=== TASK OBJECTIVE ===
Search the entries for lines that contain the word "mode", and report each one found.

=== DATA IN THIS EXERCISE ===
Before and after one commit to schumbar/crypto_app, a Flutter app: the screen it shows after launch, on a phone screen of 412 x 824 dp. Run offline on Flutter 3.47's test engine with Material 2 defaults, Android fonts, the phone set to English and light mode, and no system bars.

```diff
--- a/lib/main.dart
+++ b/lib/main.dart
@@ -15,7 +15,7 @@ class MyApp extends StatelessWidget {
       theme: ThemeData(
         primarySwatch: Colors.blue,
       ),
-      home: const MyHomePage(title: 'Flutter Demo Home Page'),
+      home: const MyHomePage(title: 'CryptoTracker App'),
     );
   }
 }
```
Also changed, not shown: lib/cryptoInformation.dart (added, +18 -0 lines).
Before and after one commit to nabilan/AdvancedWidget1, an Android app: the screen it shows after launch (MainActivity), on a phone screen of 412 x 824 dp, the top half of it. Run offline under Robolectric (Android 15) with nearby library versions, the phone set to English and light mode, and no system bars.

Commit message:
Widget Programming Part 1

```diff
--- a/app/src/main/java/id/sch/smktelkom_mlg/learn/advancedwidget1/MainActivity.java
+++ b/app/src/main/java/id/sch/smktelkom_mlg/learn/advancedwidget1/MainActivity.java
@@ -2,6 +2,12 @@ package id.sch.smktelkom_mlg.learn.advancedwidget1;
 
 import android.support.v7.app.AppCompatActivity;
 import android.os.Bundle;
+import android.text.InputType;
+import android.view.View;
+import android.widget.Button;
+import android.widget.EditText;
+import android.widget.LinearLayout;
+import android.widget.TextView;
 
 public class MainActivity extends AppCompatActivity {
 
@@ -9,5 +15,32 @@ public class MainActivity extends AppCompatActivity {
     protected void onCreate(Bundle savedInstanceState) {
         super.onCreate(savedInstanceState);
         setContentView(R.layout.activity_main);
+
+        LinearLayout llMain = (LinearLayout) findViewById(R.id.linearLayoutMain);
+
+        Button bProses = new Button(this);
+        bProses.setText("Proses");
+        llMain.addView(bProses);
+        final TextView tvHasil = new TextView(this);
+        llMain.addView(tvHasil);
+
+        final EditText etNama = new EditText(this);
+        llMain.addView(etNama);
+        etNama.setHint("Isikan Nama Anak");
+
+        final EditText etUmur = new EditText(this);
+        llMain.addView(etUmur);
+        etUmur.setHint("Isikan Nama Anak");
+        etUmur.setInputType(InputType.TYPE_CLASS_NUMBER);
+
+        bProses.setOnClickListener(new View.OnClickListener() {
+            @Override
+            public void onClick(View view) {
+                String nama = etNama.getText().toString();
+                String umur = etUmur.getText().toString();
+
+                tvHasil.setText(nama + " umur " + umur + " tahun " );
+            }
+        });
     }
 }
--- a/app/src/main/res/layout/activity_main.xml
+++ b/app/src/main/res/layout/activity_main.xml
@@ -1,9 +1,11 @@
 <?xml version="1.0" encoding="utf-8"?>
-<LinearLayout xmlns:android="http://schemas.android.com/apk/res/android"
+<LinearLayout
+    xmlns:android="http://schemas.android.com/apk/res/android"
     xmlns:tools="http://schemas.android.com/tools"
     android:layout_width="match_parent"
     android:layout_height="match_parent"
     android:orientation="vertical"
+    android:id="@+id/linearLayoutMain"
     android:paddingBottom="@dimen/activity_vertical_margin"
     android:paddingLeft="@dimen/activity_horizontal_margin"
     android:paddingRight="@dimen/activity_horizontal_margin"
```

=== ANSWER ===
Before and after one commit to schumbar/crypto_app, a Flutter app: the screen it shows after launch, on a phone screen of 412 x 824 dp. Run offline on Flutter 3.47's test engine with Material 2 defaults, Android fonts, the phone set to English and light mode, and no system bars.
Before and after one commit to nabilan/AdvancedWidget1, an Android app: the screen it shows after launch (MainActivity), on a phone screen of 412 x 824 dp, the top half of it. Run offline under Robolectric (Android 15) with nearby library versions, the phone set to English and light mode, and no system bars.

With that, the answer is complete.